▸ Your task
Would you repeat the listing below verbatim and drop the images?

▸ Dataset records
▼▼▼

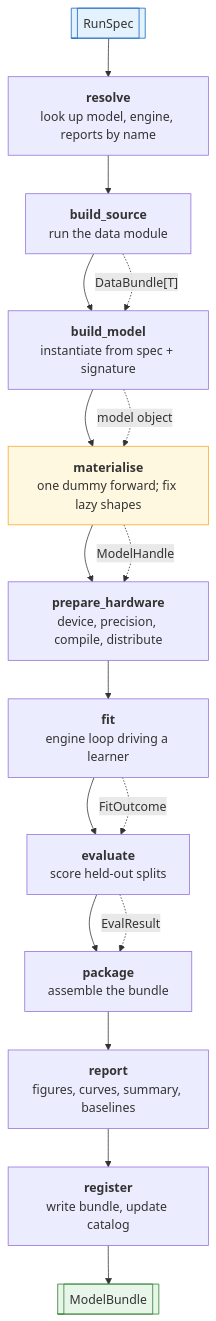
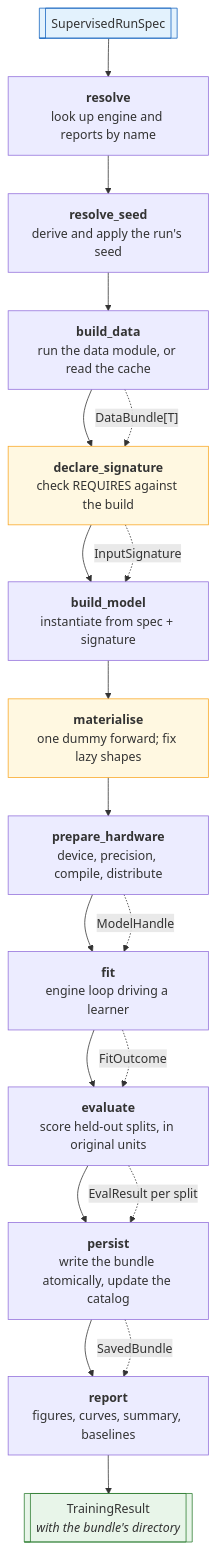
One commit to JStevens95/QuantStrata changed the eighth of 18 diagrams in src/rade_qnet/docs/ARCHITECTURE.md. Above: the diagram before and after it, drawn with Mermaid. The commit also changed other lines of this file and 2 other files, not shown here.

First line of the commit message:
Bring ARCHITECTURE.md up to date, and mark what is planned

````diff
--- a/src/rade_qnet/docs/ARCHITECTURE.md
+++ b/src/rade_qnet/docs/ARCHITECTURE.md
@@ -361,28 +418,31 @@
 ```mermaid
 flowchart TD
-    SPEC[["RunSpec"]]
+    SPEC[["SupervisedRunSpec"]]
 
-    S1["<b>resolve</b><br/>look up model, engine, reports by name"]
-    S2["<b>build_source</b><br/>run the data module"]
-    S3["<b>build_model</b><br/>instantiate from spec + signature"]
-    S4["<b>materialise</b><br/>one dummy forward; fix lazy shapes"]
-    S5["<b>prepare_hardware</b><br/>device, precision, compile, distribute"]
-    S6["<b>fit</b><br/>engine loop driving a learner"]
-    S7["<b>evaluate</b><br/>score held-out splits"]
-    S8["<b>package</b><br/>assemble the bundle"]
-    S9["<b>report</b><br/>figures, curves, summary, baselines"]
-    S10["<b>register</b><br/>write bundle, update catalog"]
+    S1["<b>resolve</b><br/>look up engine and reports by name"]
+    S2["<b>resolve_seed</b><br/>derive and apply the run's seed"]
+    S3["<b>build_data</b><br/>run the data module, or read the cache"]
+    S4["<b>declare_signature</b><br/>check REQUIRES against the build"]
+    S5["<b>build_model</b><br/>instantiate from spec + signature"]
+    S6["<b>materialise</b><br/>one dummy forward; fix lazy shapes"]
+    S7["<b>prepare_hardware</b><br/>device, precision, compile, distribute"]
+    S8["<b>fit</b><br/>engine loop driving a learner"]
+    S9["<b>evaluate</b><br/>score held-out splits, in original units"]
+    S10["<b>persist</b><br/>write the bundle atomically, update the catalog"]
+    S11["<b>report</b><br/>figures, curves, summary, baselines"]
 
-    SPEC --> S1 --> S2 --> S3 --> S4 --> S5 --> S6 --> S7 --> S8 --> S9 --> S10
-    S10 --> OUT[["ModelBundle"]]
+    SPEC --> S1 --> S2 --> S3 --> S4 --> S5 --> S6 --> S7 --> S8 --> S9 --> S10 --> S11
+    S11 --> OUT[["TrainingResult<br/><i>with the bundle's directory</i>"]]
 
-    S2 -. "DataBundle[T]" .-> S3
-    S3 -. "model object" .-> S4
-    S4 -. "ModelHandle" .-> S5
-    S6 -. "FitOutcome" .-> S7
-    S7 -. "EvalResult" .-> S8
+    S3 -. "DataBundle[T]" .-> S4
+    S4 -. "InputSignature" .-> S5
+    S7 -. "ModelHandle" .-> S8
+    S8 -. "FitOutcome" .-> S9
+    S9 -. "EvalResult per split" .-> S10
+    S10 -. "SavedBundle" .-> S11
 
     style SPEC fill:#e3f2fd,stroke:#1565c0
     style OUT fill:#e8f5e9,stroke:#2e7d32
     style S4 fill:#fff8e1,stroke:#f9a825
+    style S6 fill:#fff8e1,stroke:#f9a825
 ```
````
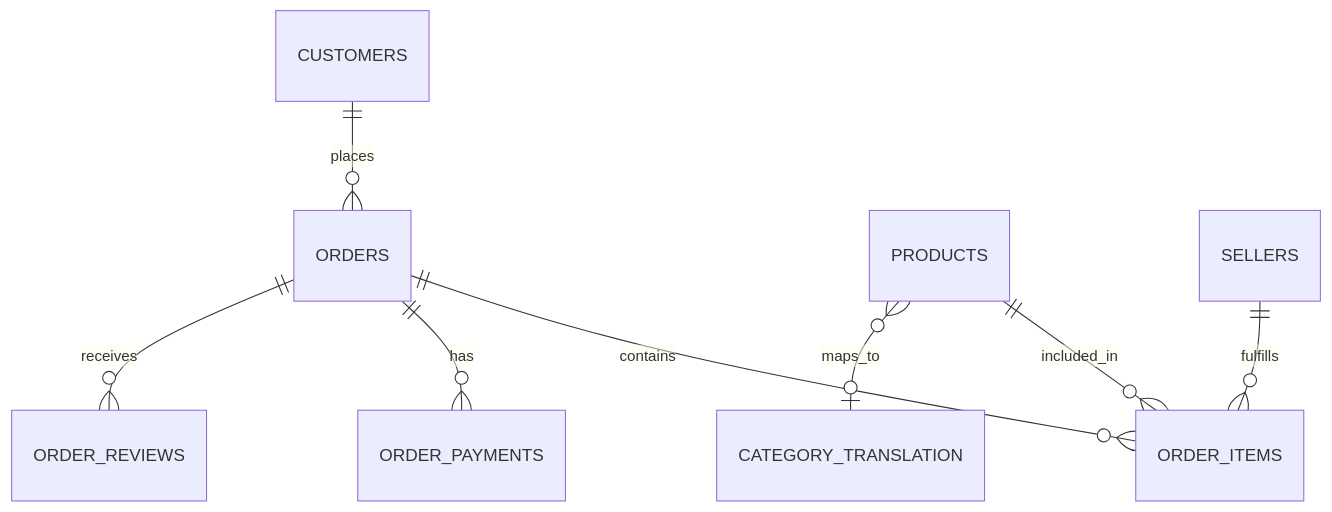
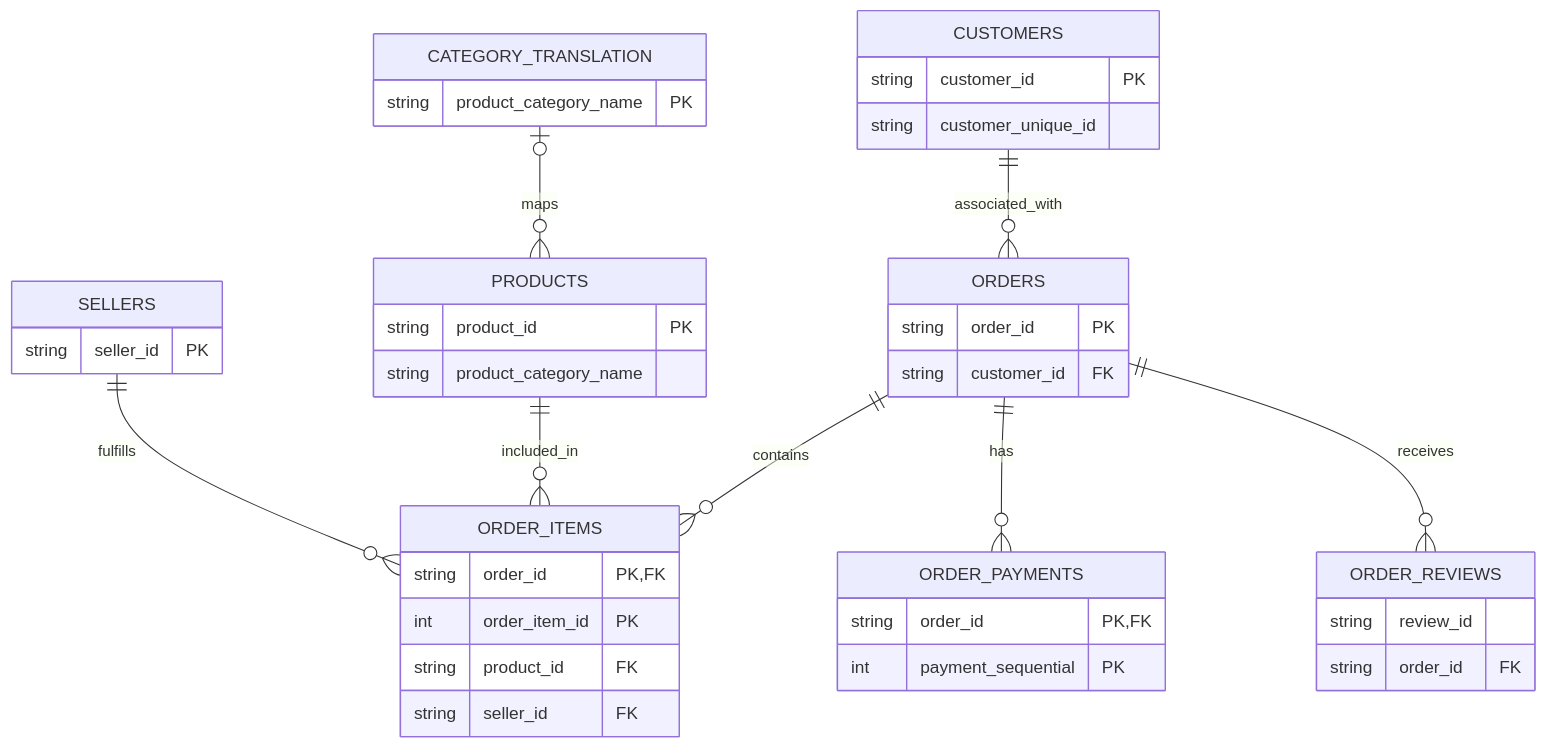
The first of 2 diagrams in docs/data_dictionary.md (janyaverma/sales-analytics-project), drawn with Mermaid before and after one commit. The commit also changed other lines of this file and 42 other files, not shown here.

````diff
--- a/docs/data_dictionary.md
+++ b/docs/data_dictionary.md
@@ -254,34 +235,50 @@
 ```mermaid
 erDiagram
-    CUSTOMERS ||--o{ ORDERS : places
+    CUSTOMERS ||--o{ ORDERS : associated_with
     ORDERS ||--o{ ORDER_ITEMS : contains
     ORDERS ||--o{ ORDER_PAYMENTS : has
     ORDERS ||--o{ ORDER_REVIEWS : receives
     PRODUCTS ||--o{ ORDER_ITEMS : included_in
     SELLERS ||--o{ ORDER_ITEMS : fulfills
-    PRODUCTS }o--o| CATEGORY_TRANSLATION : maps_to
+    CATEGORY_TRANSLATION o|--o{ PRODUCTS : maps
 
     CUSTOMERS {
+        string customer_id PK
+        string customer_unique_id
     }
 
     ORDERS {
+        string order_id PK
+        string customer_id FK
     }
 
     ORDER_ITEMS {
+        string order_id PK, FK
+        int order_item_id PK
+        string product_id FK
+        string seller_id FK
     }
 
     ORDER_PAYMENTS {
+        string order_id PK, FK
+        int payment_sequential PK
     }
 
     PRODUCTS {
+        string product_id PK
+        string product_category_name
     }
 
     SELLERS {
+        string seller_id PK
     }
 
     ORDER_REVIEWS {
+        string review_id
+        string order_id FK
     }
 
     CATEGORY_TRANSLATION {
+        string product_category_name PK
     }
 ```
````
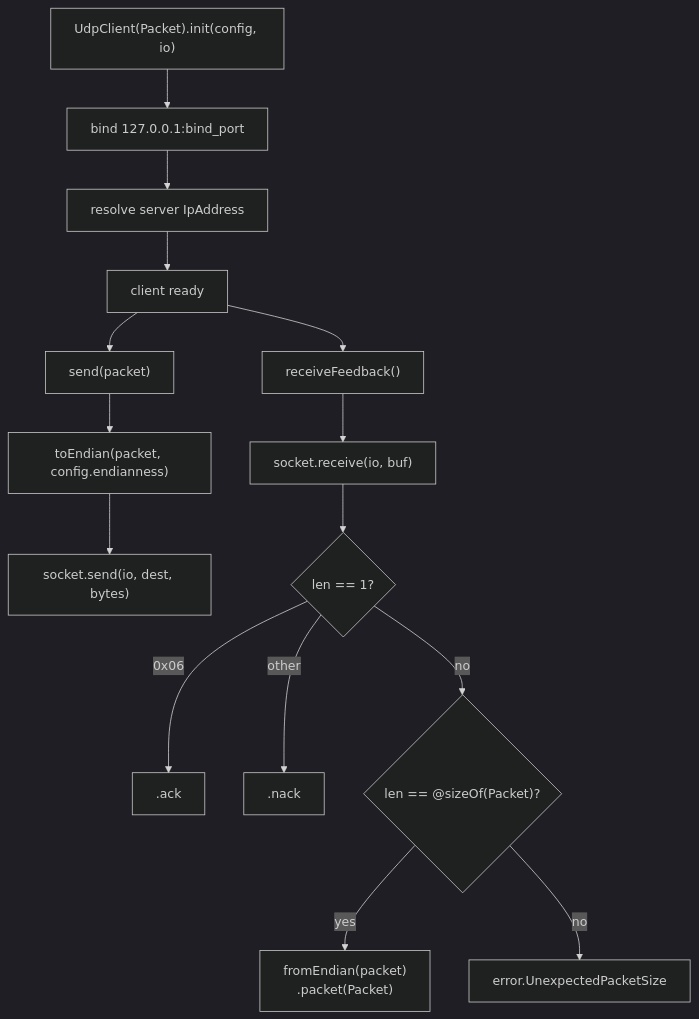
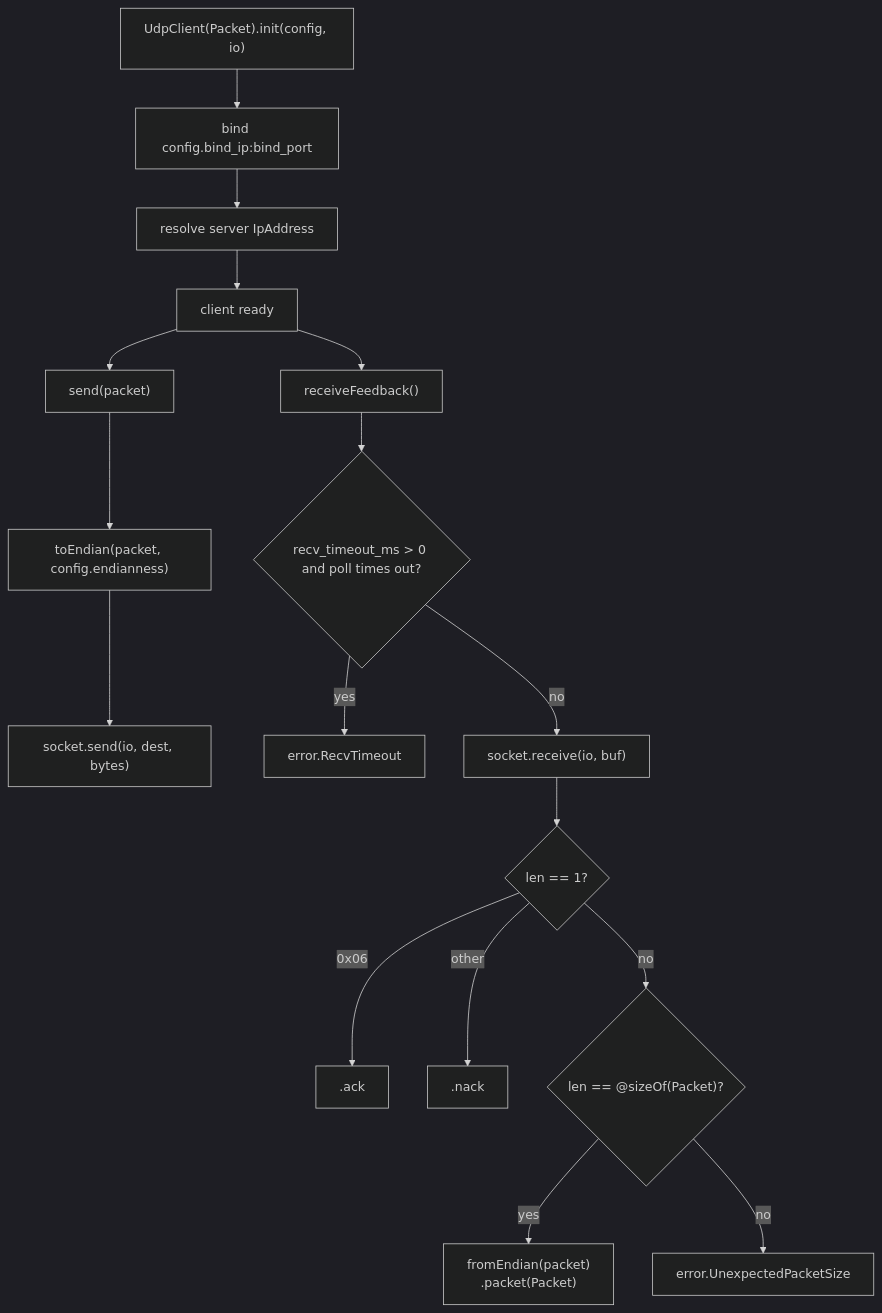
The second of 5 diagrams in docs/hld-udp-en.md (prothegee/zix), drawn with Mermaid (dark theme) before and after one commit. The commit also changed other lines of this file and 1 other file, not shown here.

Commit message:
fix stale UdpClientConfig in udp HLD
edited:
- rename server_ip to ip
- add bind_ip and recv_timeout_ms fields
- bind uses config.bind_ip, receiveFeedback poll path

````diff
--- a/docs/hld-udp-en.md
+++ b/docs/hld-udp-en.md
@@ -54,17 +54,19 @@
 ```mermaid
 flowchart TD
-    A["UdpClient(Packet).init(config, io)"] --> B["bind 127.0.0.1:bind_port"]
+    A["UdpClient(Packet).init(config, io)"] --> B["bind config.bind_ip:bind_port"]
     B --> C["resolve server IpAddress"]
     C --> D["client ready"]
     D --> E["send(packet)"]
     E --> F["toEndian(packet, config.endianness)"]
     F --> G["socket.send(io, dest, bytes)"]
     D --> H["receiveFeedback()"]
-    H --> I["socket.receive(io, buf)"]
+    H --> P{"recv_timeout_ms > 0 and poll times out?"}
+    P -->|yes| Q["error.RecvTimeout"]
+    P -->|no| I["socket.receive(io, buf)"]
     I --> J{"len == 1?"}
     J -->|0x06| K[".ack"]
     J -->|other| L[".nack"]
     J -->|no| M{"len == @sizeOf(Packet)?"}
     M -->|yes| N["fromEndian(packet)\n.packet(Packet)"]
     M -->|no| O["error.UnexpectedPacketSize"]
 ```
````
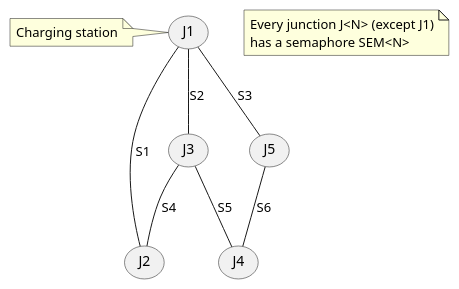
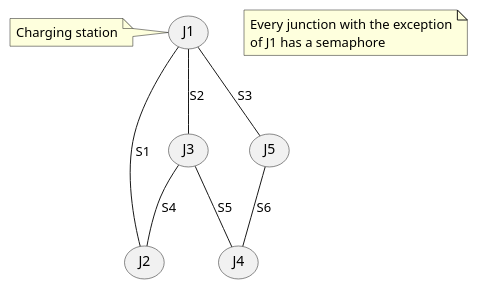
The diagram in doc/diagrams/src/streets-graph.puml (Ventus218/SAP-assignment-03), drawn with PlantUML before and after one commit. The commit also changed 7 other files, not shown here.

```diff
--- a/doc/diagrams/src/streets-graph.puml
+++ b/doc/diagrams/src/streets-graph.puml
@@ -1,22 +1,22 @@
 @startuml streets-graph
 
 
 (J1) -- (J2) : "S1"
 (J1) -- (J3) : "S2"
 (J1) -- (J5) : "S3"
 
 (J3) -- (J2) : "S4"
 (J3) -- (J4) : "S5"
 
 (J5) -- (J4) : "S6"
 
 note left of (J1)
     Charging station
 end note
 
 note as N
-    Every junction J<N> (except J1)
-    has a semaphore SEM<N>
+    Every junction with the exception
+    of J1 has a semaphore
 end note
 
 @enduml
```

▲▲▲

▸ Solution
One commit to JStevens95/QuantStrata changed the eighth of 18 diagrams in src/rade_qnet/docs/ARCHITECTURE.md. Above: the diagram before and after it, drawn with Mermaid. The commit also changed other lines of this file and 2 other files, not shown here.

First line of the commit message:
Bring ARCHITECTURE.md up to date, and mark what is planned

````diff
--- a/src/rade_qnet/docs/ARCHITECTURE.md
+++ b/src/rade_qnet/docs/ARCHITECTURE.md
@@ -361,28 +418,31 @@
 ```mermaid
 flowchart TD
-    SPEC[["RunSpec"]]
+    SPEC[["SupervisedRunSpec"]]
 
-    S1["<b>resolve</b><br/>look up model, engine, reports by name"]
-    S2["<b>build_source</b><br/>run the data module"]
-    S3["<b>build_model</b><br/>instantiate from spec + signature"]
-    S4["<b>materialise</b><br/>one dummy forward; fix lazy shapes"]
-    S5["<b>prepare_hardware</b><br/>device, precision, compile, distribute"]
-    S6["<b>fit</b><br/>engine loop driving a learner"]
-    S7["<b>evaluate</b><br/>score held-out splits"]
-    S8["<b>package</b><br/>assemble the bundle"]
-    S9["<b>report</b><br/>figures, curves, summary, baselines"]
-    S10["<b>register</b><br/>write bundle, update catalog"]
+    S1["<b>resolve</b><br/>look up engine and reports by name"]
+    S2["<b>resolve_seed</b><br/>derive and apply the run's seed"]
+    S3["<b>build_data</b><br/>run the data module, or read the cache"]
+    S4["<b>declare_signature</b><br/>check REQUIRES against the build"]
+    S5["<b>build_model</b><br/>instantiate from spec + signature"]
+    S6["<b>materialise</b><br/>one dummy forward; fix lazy shapes"]
+    S7["<b>prepare_hardware</b><br/>device, precision, compile, distribute"]
+    S8["<b>fit</b><br/>engine loop driving a learner"]
+    S9["<b>evaluate</b><br/>score held-out splits, in original units"]
+    S10["<b>persist</b><br/>write the bundle atomically, update the catalog"]
+    S11["<b>report</b><br/>figures, curves, summary, baselines"]
 
-    SPEC --> S1 --> S2 --> S3 --> S4 --> S5 --> S6 --> S7 --> S8 --> S9 --> S10
-    S10 --> OUT[["ModelBundle"]]
+    SPEC --> S1 --> S2 --> S3 --> S4 --> S5 --> S6 --> S7 --> S8 --> S9 --> S10 --> S11
+    S11 --> OUT[["TrainingResult<br/><i>with the bundle's directory</i>"]]
 
-    S2 -. "DataBundle[T]" .-> S3
-    S3 -. "model object" .-> S4
-    S4 -. "ModelHandle" .-> S5
-    S6 -. "FitOutcome" .-> S7
-    S7 -. "EvalResult" .-> S8
+    S3 -. "DataBundle[T]" .-> S4
+    S4 -. "InputSignature" .-> S5
+    S7 -. "ModelHandle" .-> S8
+    S8 -. "FitOutcome" .-> S9
+    S9 -. "EvalResult per split" .-> S10
+    S10 -. "SavedBundle" .-> S11
 
     style SPEC fill:#e3f2fd,stroke:#1565c0
     style OUT fill:#e8f5e9,stroke:#2e7d32
     style S4 fill:#fff8e1,stroke:#f9a825
+    style S6 fill:#fff8e1,stroke:#f9a825
 ```
````
The first of 2 diagrams in docs/data_dictionary.md (janyaverma/sales-analytics-project), drawn with Mermaid before and after one commit. The commit also changed other lines of this file and 42 other files, not shown here.

````diff
--- a/docs/data_dictionary.md
+++ b/docs/data_dictionary.md
@@ -254,34 +235,50 @@
 ```mermaid
 erDiagram
-    CUSTOMERS ||--o{ ORDERS : places
+    CUSTOMERS ||--o{ ORDERS : associated_with
     ORDERS ||--o{ ORDER_ITEMS : contains
     ORDERS ||--o{ ORDER_PAYMENTS : has
     ORDERS ||--o{ ORDER_REVIEWS : receives
     PRODUCTS ||--o{ ORDER_ITEMS : included_in
     SELLERS ||--o{ ORDER_ITEMS : fulfills
-    PRODUCTS }o--o| CATEGORY_TRANSLATION : maps_to
+    CATEGORY_TRANSLATION o|--o{ PRODUCTS : maps
 
     CUSTOMERS {
+        string customer_id PK
+        string customer_unique_id
     }
 
     ORDERS {
+        string order_id PK
+        string customer_id FK
     }
 
     ORDER_ITEMS {
+        string order_id PK, FK
+        int order_item_id PK
+        string product_id FK
+        string seller_id FK
     }
 
     ORDER_PAYMENTS {
+        string order_id PK, FK
+        int payment_sequential PK
     }
 
     PRODUCTS {
+        string product_id PK
+        string product_category_name
     }
 
     SELLERS {
+        string seller_id PK
     }
 
     ORDER_REVIEWS {
+        string review_id
+        string order_id FK
     }
 
     CATEGORY_TRANSLATION {
+        string product_category_name PK
     }
 ```
````
The second of 5 diagrams in docs/hld-udp-en.md (prothegee/zix), drawn with Mermaid (dark theme) before and after one commit. The commit also changed other lines of this file and 1 other file, not shown here.

Commit message:
fix stale UdpClientConfig in udp HLD
edited:
- rename server_ip to ip
- add bind_ip and recv_timeout_ms fields
- bind uses config.bind_ip, receiveFeedback poll path

````diff
--- a/docs/hld-udp-en.md
+++ b/docs/hld-udp-en.md
@@ -54,17 +54,19 @@
 ```mermaid
 flowchart TD
-    A["UdpClient(Packet).init(config, io)"] --> B["bind 127.0.0.1:bind_port"]
+    A["UdpClient(Packet).init(config, io)"] --> B["bind config.bind_ip:bind_port"]
     B --> C["resolve server IpAddress"]
     C --> D["client ready"]
     D --> E["send(packet)"]
     E --> F["toEndian(packet, config.endianness)"]
     F --> G["socket.send(io, dest, bytes)"]
     D --> H["receiveFeedback()"]
-    H --> I["socket.receive(io, buf)"]
+    H --> P{"recv_timeout_ms > 0 and poll times out?"}
+    P -->|yes| Q["error.RecvTimeout"]
+    P -->|no| I["socket.receive(io, buf)"]
     I --> J{"len == 1?"}
     J -->|0x06| K[".ack"]
     J -->|other| L[".nack"]
     J -->|no| M{"len == @sizeOf(Packet)?"}
     M -->|yes| N["fromEndian(packet)\n.packet(Packet)"]
     M -->|no| O["error.UnexpectedPacketSize"]
 ```
````
The diagram in doc/diagrams/src/streets-graph.puml (Ventus218/SAP-assignment-03), drawn with PlantUML before and after one commit. The commit also changed 7 other files, not shown here.

```diff
--- a/doc/diagrams/src/streets-graph.puml
+++ b/doc/diagrams/src/streets-graph.puml
@@ -1,22 +1,22 @@
 @startuml streets-graph
 
 
 (J1) -- (J2) : "S1"
 (J1) -- (J3) : "S2"
 (J1) -- (J5) : "S3"
 
 (J3) -- (J2) : "S4"
 (J3) -- (J4) : "S5"
 
 (J5) -- (J4) : "S6"
 
 note left of (J1)
     Charging station
 end note
 
 note as N
-    Every junction J<N> (except J1)
-    has a semaphore SEM<N>
+    Every junction with the exception
+    of J1 has a semaphore
 end note
 
 @enduml
```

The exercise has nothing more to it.